Thursday 29 May 2008

A Response - Sort Of!

It is now three months to the day since I first wrote to the Secretary of State, Hazel Blears.

Having sent several reminders, and having cajoled Boris Johnson into prodding Ms Blears to answer, I finally have been sent an apology for the delay and a response (not from Ms Blears of course).

Here is the apology:

"Dear Mr Frost,

Please find attached a reply to your letter of 28 February to the Secretary of State. Please accept my apologies for this late acknowledgement. At the time you wrote, this case was being dealt with on behalf of the Secretary of State by the Planning Inspectorate and your letter was accordingly forwarded to them

However, the astute amongst you will notice that the response (see below) does not answer any of the questions that I raised in my letter of February.

I suppose I should be grateful for at least receiving a response!

"Dear Mr Frost

Town and Country Planning Act 1990 – Section 77

Land adjoining East Croydon Station, George Street, Dingwall Road, Lansdowne Road, Croydon – Application by Arrowcroft Ltd
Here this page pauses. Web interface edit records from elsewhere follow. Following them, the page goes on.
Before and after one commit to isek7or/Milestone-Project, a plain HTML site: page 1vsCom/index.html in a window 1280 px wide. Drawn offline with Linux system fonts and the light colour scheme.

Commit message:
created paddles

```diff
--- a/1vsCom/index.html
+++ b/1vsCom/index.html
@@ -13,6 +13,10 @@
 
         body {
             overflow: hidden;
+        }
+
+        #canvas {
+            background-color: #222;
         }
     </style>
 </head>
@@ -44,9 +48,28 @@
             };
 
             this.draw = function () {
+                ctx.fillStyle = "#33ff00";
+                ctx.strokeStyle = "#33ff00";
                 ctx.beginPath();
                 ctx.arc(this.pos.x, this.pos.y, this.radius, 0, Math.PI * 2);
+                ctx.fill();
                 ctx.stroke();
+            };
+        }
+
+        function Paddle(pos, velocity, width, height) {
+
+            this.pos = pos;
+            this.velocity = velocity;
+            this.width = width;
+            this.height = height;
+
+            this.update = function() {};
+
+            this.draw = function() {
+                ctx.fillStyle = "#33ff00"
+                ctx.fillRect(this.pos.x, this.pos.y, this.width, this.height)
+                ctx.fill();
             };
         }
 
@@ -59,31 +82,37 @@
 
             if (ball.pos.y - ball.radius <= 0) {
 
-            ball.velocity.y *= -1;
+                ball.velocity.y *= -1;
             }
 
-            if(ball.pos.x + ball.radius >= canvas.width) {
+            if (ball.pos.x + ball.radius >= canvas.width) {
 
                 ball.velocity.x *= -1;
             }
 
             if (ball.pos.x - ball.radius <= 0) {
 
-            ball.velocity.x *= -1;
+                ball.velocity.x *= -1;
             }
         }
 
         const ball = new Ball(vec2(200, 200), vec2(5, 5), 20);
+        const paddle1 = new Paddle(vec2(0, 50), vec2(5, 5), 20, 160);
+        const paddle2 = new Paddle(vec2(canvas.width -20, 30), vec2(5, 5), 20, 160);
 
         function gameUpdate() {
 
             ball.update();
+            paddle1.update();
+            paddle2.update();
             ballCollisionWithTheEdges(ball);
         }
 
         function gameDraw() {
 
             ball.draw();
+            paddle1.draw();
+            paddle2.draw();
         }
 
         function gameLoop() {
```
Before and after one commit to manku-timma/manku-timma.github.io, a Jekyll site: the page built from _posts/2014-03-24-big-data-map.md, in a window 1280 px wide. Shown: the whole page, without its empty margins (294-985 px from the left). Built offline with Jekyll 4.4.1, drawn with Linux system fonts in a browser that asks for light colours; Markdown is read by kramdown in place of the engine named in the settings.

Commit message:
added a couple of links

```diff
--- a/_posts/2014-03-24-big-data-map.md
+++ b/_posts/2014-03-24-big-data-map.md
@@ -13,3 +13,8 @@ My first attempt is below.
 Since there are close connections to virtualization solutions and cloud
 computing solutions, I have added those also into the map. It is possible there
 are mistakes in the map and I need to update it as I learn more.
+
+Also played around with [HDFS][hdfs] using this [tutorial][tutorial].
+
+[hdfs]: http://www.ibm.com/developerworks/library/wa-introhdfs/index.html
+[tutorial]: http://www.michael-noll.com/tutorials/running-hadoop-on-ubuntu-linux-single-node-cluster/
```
I am writing to confirm receipt of your letter to the Secretary of State, dated 28 February 2008, about the above planning application.

The Inspector's report and recommendations are currently being considered by the Secretary of State before she proceeds to issue her decision on this case. The contents of your letter have been noted and will be taken into consideration.

Yours sincerely,


Case Officer

Thursday 8 May 2008

Stanhope and Schroders Win Croydon Appeal

Croydon Council said today it would not contest an appeal lodged by Stanhope and Schroders over non-determination of its planning application to redevelop part of the controversial Croydon Gateway site.

In December 2006 Stanhope and Schroders’ Croydon Gateway Limited Partnership submitted an application for a residential-led scheme to the north of Lansdowne Road.

The Council said it had not had time to determine the planning application as there were some unresolved matters but it was ‘not in the public interest’ to contest the non-determination appeal lodged in February.

A spokesman for Stanhope and Schroders said the decision meant that its planning permission for the entire site was in place "We are very happy with this decision and we hope that what this will mean is that we can engage with Croydon Council on a site that can be delivered."

Source Property Week.

This of course means that if Arrowcroft and the Council were to win the CPO, the price that they would have to pay for the site with planning permission would most as likely be out of their reach.